Trio Solisti – pianist Jon Klibanoff, violinist Maria Bachmann, cellist Alexis Pia Gerlach – has been performing annually at Maverick Concerts for most of the past decade. At this year’s concert on Sunday, July 17, 4 p.m., at the Maverick Concert Hall in Woodstock, the group gave the opening performance in a mini-series called “Bernstein and Friends.”
That title was appropriate for the first half of the concert. Aaron Copland was Bernstein’s mentor for a time and his lifelong friend and colleague. Bright Sheng was Bernstein’s last student. Sheng came all the way from Michigan, where he teaches, to give a pre-concert “lecture/demonstration” with Trio Solisti. He talked largely about his background and his studies with Bernstein (who, Sheng related, promised that as a teacher he would give Sheng the same “hard time” that Copland had given him decades earlier). He and the Trio also demonstrated some passages from his Four Movements for Piano Trio.
The program began with Bernstein’s Trio for Violin, Cello, and Piano, a very early work (1937, when the composer was 19), which I had never heard before. It’s an uncharacteristic, highly romantic work, evidently intended to show off some of the young composer’s abilities. The piano part is highly virtuosic, reminding us of what a fine pianist Bernstein was. And the second movement ends with some outright humor, reminding us of another Bernstein characteristic. This big, expressive performance made a fine case for the music, which is unmemorable but diverting.
Copland’s Vitebsk is one of that composer’s masterpieces, and hearing it was a useful reminder that Copland’s music isn’t all easy-on-the-ears Americana. Appalachian Spring and similar works are superb music, but they don’t tell the whole story about Copland, who was an unpopular avant-garde composer in his early years and continued to alternate challenging music (like Connotations) with euphonious works (like the final Duo for Flute and Piano) throughout his career. Named for a town in Belarus, Vitebsk conveys the inflections of Eastern European Yiddish music with microtones and startling dissonances. Trio Solisti made no attempt to soften the music’s contours in a very powerful and vivid performance that left in the dissonant sting.
Interestingly enough, the Chinese folk elements in Sheng’s Four Movements sometimes sounded remarkably similar to the folk elements of Vitebsk. Sheng’s set, which lasts about thirteen minutes, is intriguingly exotic music, highly changeable from one movement to the next and overall quite enthralling. It was brave of the composer to end his work with such quiet, slow music, but the audience’s attention remained intense. Some portions of this work seemed extremely demanding for the performers. Not being familiar with the music, I have to presume the performance served it well. The composer was certainly smiling enthusiastically enough when he took his bows along with the performers.

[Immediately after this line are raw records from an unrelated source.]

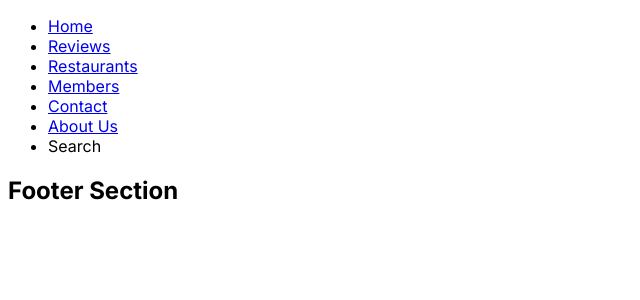
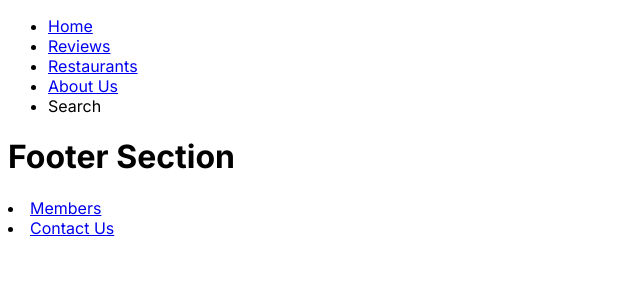
Before and after one commit to CorinaNC/mcfc, a Next.js app in the folder multicultural-food-club/: page / in a window 1280 px wide. Shown: the top 300 px of the page, without its empty margins (0-640 px from the left). Built offline with nearby package versions, Linux system fonts and the light colour scheme.

Commit message:
added header to each page and edited footer

```diff
--- a/multicultural-food-club/app/about/page.tsx
+++ b/multicultural-food-club/app/about/page.tsx
@@ -1,5 +1,6 @@
 import React from "react"
 import Head from "../../components/head"
+
 export default function About() {
     return (
         <React.Fragment>
--- a/multicultural-food-club/app/contact/page.tsx
+++ b/multicultural-food-club/app/contact/page.tsx
@@ -1,8 +1,11 @@
 import React from "react"
+import Head from "../../components/head"
 
 export default function Contact() {
     return (
         <React.Fragment>
+            <Head />
+            <title>Contact Us</title>
             <h2>Contact</h2>
             <p>yada yada</p>
         </React.Fragment>
--- a/multicultural-food-club/app/members/page.tsx
+++ b/multicultural-food-club/app/members/page.tsx
@@ -1,8 +1,11 @@
 import React from "react"
+import Head from "@/components/head"
 
 export default function Members() {
     return (
         <React.Fragment>
+            <Head />
+        <title>Members</title>
             <h2>Members</h2>
             <p>moldy pizza</p>
         </React.Fragment>
--- a/multicultural-food-club/app/page.tsx
+++ b/multicultural-food-club/app/page.tsx
@@ -1,11 +1,12 @@
 import Image from 'next/image'
 import styles from './page.module.css'
 import Head from '../components/head'
-import Footer from './foot'
+import Footer from '../components/foot'
 
 export default function Home() {
   return (
     <html lang='en'>
+
       <div>
         <body>
         <Head />
--- a/multicultural-food-club/app/restaurants/page.tsx
+++ b/multicultural-food-club/app/restaurants/page.tsx
@@ -1,8 +1,11 @@
 import React from "react"
+import Head from "@/components/head"
 
 export default function Restaurants() {
     return (
         <React.Fragment>
+            <Head />
+            <title>Restaurants</title>
             <h2>Restaurants</h2>
             <p>yada yada</p>
         </React.Fragment>
--- a/multicultural-food-club/app/reviews/page.tsx
+++ b/multicultural-food-club/app/reviews/page.tsx
@@ -1,8 +1,11 @@
 import React from "react"
+import Head from "@/components/head"
 
 export default function Reviews() {
     return (
         <React.Fragment>
+            <Head />
+            <title>Review Page</title>
             <h2>Reviews</h2>
             <p>yada yada</p>
         </React.Fragment>
--- a/multicultural-food-club/app/foot.tsx
+++ b/multicultural-food-club/components/foot.tsx
@@ -4,7 +4,9 @@ export default function Footer() {
     return (
         <React.Fragment>
             <footer>
-                <h2>Footer Section</h2>
+                <h1>Footer Section</h1>
+            <li><a href='./members'>Members</a></li>
+            <li><a href='./contact'>Contact Us</a></li>
             </footer>
         </React.Fragment>
     )
--- a/multicultural-food-club/components/head.tsx
+++ b/multicultural-food-club/components/head.tsx
@@ -4,17 +4,18 @@ export default function Head() {
 
     return (
     <React.Fragment>
+      <div class="header">
         <nav>
           <ul>
             <li><a href='./'>Home</a></li>
             <li><a href='./reviews'>Reviews</a></li>
             <li><a href='./restaurants'>Restaurants</a></li>
-          <li><a href='./members'>Members</a></li>
-          <li><a href='./contact'>Contact</a></li>
+
             <li><a href='./about'>About Us</a></li>
             <li>Search</li>
           </ul>
       </nav>
+      </div>
     </React.Fragment>
     )
   }
```
Lines whose indentation alone changed are shown as unchanged.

From now on, I’m going to complain every time a chamber ensemble plays either Dvorák’s “American” Quartet or his “Dumky” Trio. They are both masterpieces and I still enjoy hearing them. But their quality doesn’t excuse the neglect of Dvorák’s other quartets and trios, most of which are very much worth playing. To be fair, Trio Solisti gave us a rousing version of the “Dumky,” playing in throbbing high romantic style with lots of the proper idiomatic flexibility. Klibanoff, playing with the lid up, was fearlessly powerful and the strings were still audible and present throughout, persevering through daunting heat. But Bachmann mentioned to the audience that the ensemble is releasing a new CD shortly with two Dvorák Trios on it. They owe us the other one next season!